→ What this task involves
Nothing may be left out, so copy every entry exactly.

________

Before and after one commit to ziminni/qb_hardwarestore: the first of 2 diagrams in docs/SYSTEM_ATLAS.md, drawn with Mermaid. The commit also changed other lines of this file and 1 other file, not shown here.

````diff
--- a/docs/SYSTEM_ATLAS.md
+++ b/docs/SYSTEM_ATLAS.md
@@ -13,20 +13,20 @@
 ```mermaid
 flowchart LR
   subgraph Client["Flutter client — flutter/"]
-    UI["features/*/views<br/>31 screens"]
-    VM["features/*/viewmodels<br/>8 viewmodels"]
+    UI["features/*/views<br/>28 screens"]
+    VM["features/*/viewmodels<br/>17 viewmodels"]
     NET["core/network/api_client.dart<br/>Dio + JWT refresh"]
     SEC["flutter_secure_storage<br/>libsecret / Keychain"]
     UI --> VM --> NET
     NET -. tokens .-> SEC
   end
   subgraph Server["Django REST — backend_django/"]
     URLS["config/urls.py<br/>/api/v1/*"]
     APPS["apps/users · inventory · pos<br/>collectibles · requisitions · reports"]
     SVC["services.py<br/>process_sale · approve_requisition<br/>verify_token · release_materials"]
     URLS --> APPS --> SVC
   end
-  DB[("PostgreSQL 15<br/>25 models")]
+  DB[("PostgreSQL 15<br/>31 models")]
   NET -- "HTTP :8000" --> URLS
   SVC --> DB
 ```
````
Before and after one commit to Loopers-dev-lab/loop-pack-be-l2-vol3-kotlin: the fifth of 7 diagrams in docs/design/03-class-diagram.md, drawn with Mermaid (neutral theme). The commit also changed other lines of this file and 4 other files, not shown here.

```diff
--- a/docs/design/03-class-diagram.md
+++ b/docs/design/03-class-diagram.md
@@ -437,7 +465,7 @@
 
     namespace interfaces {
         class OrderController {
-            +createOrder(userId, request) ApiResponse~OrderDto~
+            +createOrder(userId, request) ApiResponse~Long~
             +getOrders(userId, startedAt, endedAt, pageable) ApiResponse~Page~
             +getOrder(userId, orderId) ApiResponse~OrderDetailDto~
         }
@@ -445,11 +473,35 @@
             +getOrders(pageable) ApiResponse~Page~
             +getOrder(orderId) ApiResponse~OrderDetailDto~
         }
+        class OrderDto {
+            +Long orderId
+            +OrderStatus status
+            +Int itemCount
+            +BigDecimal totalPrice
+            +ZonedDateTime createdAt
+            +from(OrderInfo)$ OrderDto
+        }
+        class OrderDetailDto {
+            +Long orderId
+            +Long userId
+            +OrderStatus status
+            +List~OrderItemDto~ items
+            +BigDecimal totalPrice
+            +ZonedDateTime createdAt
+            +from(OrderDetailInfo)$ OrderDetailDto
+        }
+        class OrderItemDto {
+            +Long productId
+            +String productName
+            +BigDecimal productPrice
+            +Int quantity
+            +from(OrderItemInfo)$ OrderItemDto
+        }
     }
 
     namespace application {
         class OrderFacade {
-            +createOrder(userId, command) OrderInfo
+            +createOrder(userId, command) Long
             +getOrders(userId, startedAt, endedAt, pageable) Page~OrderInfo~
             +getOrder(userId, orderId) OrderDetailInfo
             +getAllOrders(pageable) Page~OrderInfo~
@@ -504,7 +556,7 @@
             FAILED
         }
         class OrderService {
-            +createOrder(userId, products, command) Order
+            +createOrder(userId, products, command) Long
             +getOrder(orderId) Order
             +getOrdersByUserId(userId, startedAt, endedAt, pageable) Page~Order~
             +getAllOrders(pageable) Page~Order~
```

________

→ Output of the task
Before and after one commit to ziminni/qb_hardwarestore: the first of 2 diagrams in docs/SYSTEM_ATLAS.md, drawn with Mermaid. The commit also changed other lines of this file and 1 other file, not shown here.

````diff
--- a/docs/SYSTEM_ATLAS.md
+++ b/docs/SYSTEM_ATLAS.md
@@ -13,20 +13,20 @@
 ```mermaid
 flowchart LR
   subgraph Client["Flutter client — flutter/"]
-    UI["features/*/views<br/>31 screens"]
-    VM["features/*/viewmodels<br/>8 viewmodels"]
+    UI["features/*/views<br/>28 screens"]
+    VM["features/*/viewmodels<br/>17 viewmodels"]
     NET["core/network/api_client.dart<br/>Dio + JWT refresh"]
     SEC["flutter_secure_storage<br/>libsecret / Keychain"]
     UI --> VM --> NET
     NET -. tokens .-> SEC
   end
   subgraph Server["Django REST — backend_django/"]
     URLS["config/urls.py<br/>/api/v1/*"]
     APPS["apps/users · inventory · pos<br/>collectibles · requisitions · reports"]
     SVC["services.py<br/>process_sale · approve_requisition<br/>verify_token · release_materials"]
     URLS --> APPS --> SVC
   end
-  DB[("PostgreSQL 15<br/>25 models")]
+  DB[("PostgreSQL 15<br/>31 models")]
   NET -- "HTTP :8000" --> URLS
   SVC --> DB
 ```
````
Before and after one commit to Loopers-dev-lab/loop-pack-be-l2-vol3-kotlin: the fifth of 7 diagrams in docs/design/03-class-diagram.md, drawn with Mermaid (neutral theme). The commit also changed other lines of this file and 4 other files, not shown here.

```diff
--- a/docs/design/03-class-diagram.md
+++ b/docs/design/03-class-diagram.md
@@ -437,7 +465,7 @@
 
     namespace interfaces {
         class OrderController {
-            +createOrder(userId, request) ApiResponse~OrderDto~
+            +createOrder(userId, request) ApiResponse~Long~
             +getOrders(userId, startedAt, endedAt, pageable) ApiResponse~Page~
             +getOrder(userId, orderId) ApiResponse~OrderDetailDto~
         }
@@ -445,11 +473,35 @@
             +getOrders(pageable) ApiResponse~Page~
             +getOrder(orderId) ApiResponse~OrderDetailDto~
         }
+        class OrderDto {
+            +Long orderId
+            +OrderStatus status
+            +Int itemCount
+            +BigDecimal totalPrice
+            +ZonedDateTime createdAt
+            +from(OrderInfo)$ OrderDto
+        }
+        class OrderDetailDto {
+            +Long orderId
+            +Long userId
+            +OrderStatus status
+            +List~OrderItemDto~ items
+            +BigDecimal totalPrice
+            +ZonedDateTime createdAt
+            +from(OrderDetailInfo)$ OrderDetailDto
+        }
+        class OrderItemDto {
+            +Long productId
+            +String productName
+            +BigDecimal productPrice
+            +Int quantity
+            +from(OrderItemInfo)$ OrderItemDto
+        }
     }
 
     namespace application {
         class OrderFacade {
-            +createOrder(userId, command) OrderInfo
+            +createOrder(userId, command) Long
             +getOrders(userId, startedAt, endedAt, pageable) Page~OrderInfo~
             +getOrder(userId, orderId) OrderDetailInfo
             +getAllOrders(pageable) Page~OrderInfo~
@@ -504,7 +556,7 @@
             FAILED
         }
         class OrderService {
-            +createOrder(userId, products, command) Order
+            +createOrder(userId, products, command) Long
             +getOrder(orderId) Order
             +getOrdersByUserId(userId, startedAt, endedAt, pageable) Page~Order~
             +getAllOrders(pageable) Page~Order~
```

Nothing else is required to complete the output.